Long running concerns over the future of Interserve – the largest public sector focused contractor and outsourcing firm – took a new twist on 15 March 2019 when shareholders voted 59% against a debt-for-equity rescue package that would have seen the firm’s debts cut from £650m to £275m.

As a result, Interserve plc (the parent company) was placed into administration and the rest of Interserve group transferred to a new parent company, Montana 1 Limited (“Montana One”), which is likely to be renamed as an “Interserve” company soon.

Following only fourteen months after the collapse of Carillion, social housing providers will be concerned about the effect on delivery of construction projects and facilities management contracts with Interserve group companies. While the outcome of the administration is not yet certain, there are several steps which employers can take to protect themselves:

  • First, make sure you know where your contracts and security documents (parent company guarantees, performance bonds, and collateral warranties) are held.

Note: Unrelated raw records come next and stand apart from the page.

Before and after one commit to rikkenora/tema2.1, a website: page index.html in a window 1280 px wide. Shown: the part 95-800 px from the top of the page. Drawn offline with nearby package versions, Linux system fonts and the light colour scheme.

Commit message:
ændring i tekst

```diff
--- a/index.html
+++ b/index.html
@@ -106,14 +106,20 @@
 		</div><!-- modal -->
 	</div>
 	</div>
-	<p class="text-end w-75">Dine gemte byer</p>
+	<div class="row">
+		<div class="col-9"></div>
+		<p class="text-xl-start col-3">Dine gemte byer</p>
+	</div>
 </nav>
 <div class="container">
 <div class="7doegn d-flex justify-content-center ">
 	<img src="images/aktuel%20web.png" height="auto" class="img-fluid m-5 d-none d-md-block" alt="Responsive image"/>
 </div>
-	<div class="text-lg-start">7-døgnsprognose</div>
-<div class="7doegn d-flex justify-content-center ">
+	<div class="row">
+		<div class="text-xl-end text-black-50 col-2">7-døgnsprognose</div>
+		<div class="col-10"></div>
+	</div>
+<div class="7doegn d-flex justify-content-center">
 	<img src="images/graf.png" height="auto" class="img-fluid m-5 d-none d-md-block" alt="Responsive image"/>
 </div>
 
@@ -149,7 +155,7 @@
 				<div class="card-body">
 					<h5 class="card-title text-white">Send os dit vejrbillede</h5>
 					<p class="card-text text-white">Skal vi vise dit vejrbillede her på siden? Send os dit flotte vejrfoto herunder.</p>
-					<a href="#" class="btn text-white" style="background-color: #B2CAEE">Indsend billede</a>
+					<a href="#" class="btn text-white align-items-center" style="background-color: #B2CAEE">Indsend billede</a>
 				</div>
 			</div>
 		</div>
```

These documents are key to working out what rights you do and don’t have.
  • Second, review any contracts with Interserve for a “change of control” clause. These clauses may prohibit a change in the ultimate parent company from Interserve from to Montana One, or even allow you to exit contract completely.
  • Third, review the security documents to ascertain whether you have a parent company guarantee (“PCG”) from Interserve plc. PCGs granted by Interserve plc are likely to be worthless, as Interserve plc is unlikely to have the financial capability of standing behind any claims made under the PCG. It is not yet clear what Montana One’s financial standing is. Trading in shares of Montana One is expected to commence as early as 20 March 2019, and this may give some indication as to the viability of the new parent company.
  • Fourth, review the selection questionnaire used at tender stage. If the selection questionnaire requires a PCG, then the contractor no longer has sufficient financial standing to operate the contract. This may give rise to a right to terminate the contract.
  • Similarly, check whether your contract has a clause which compels the contractor to maintain the level of financial standing required in the procurement process. If the contractor no longer meets this level, you may be able to terminate the contract.

More widely, there is growing concern that so many contracts are going to a few large contractors which inevitably causes widespread disruption if they fail. The challenge to social housing providers going forward is how to ensure best value in the provision of works and services in a way that is compliant with public procurement law and also spreads the risk more evenly. This is a topic for another e-briefing!

For more information

See this guide on how to spot the warning signs of contractor insolvency and the steps social housing providers can take to prepare for it.

If you have any concerns about a contract with Interserve, or with any other contractor, or would like to review your procurement strategies, please do not hesitate to contact Andrew Lancaster or Richard Brooks.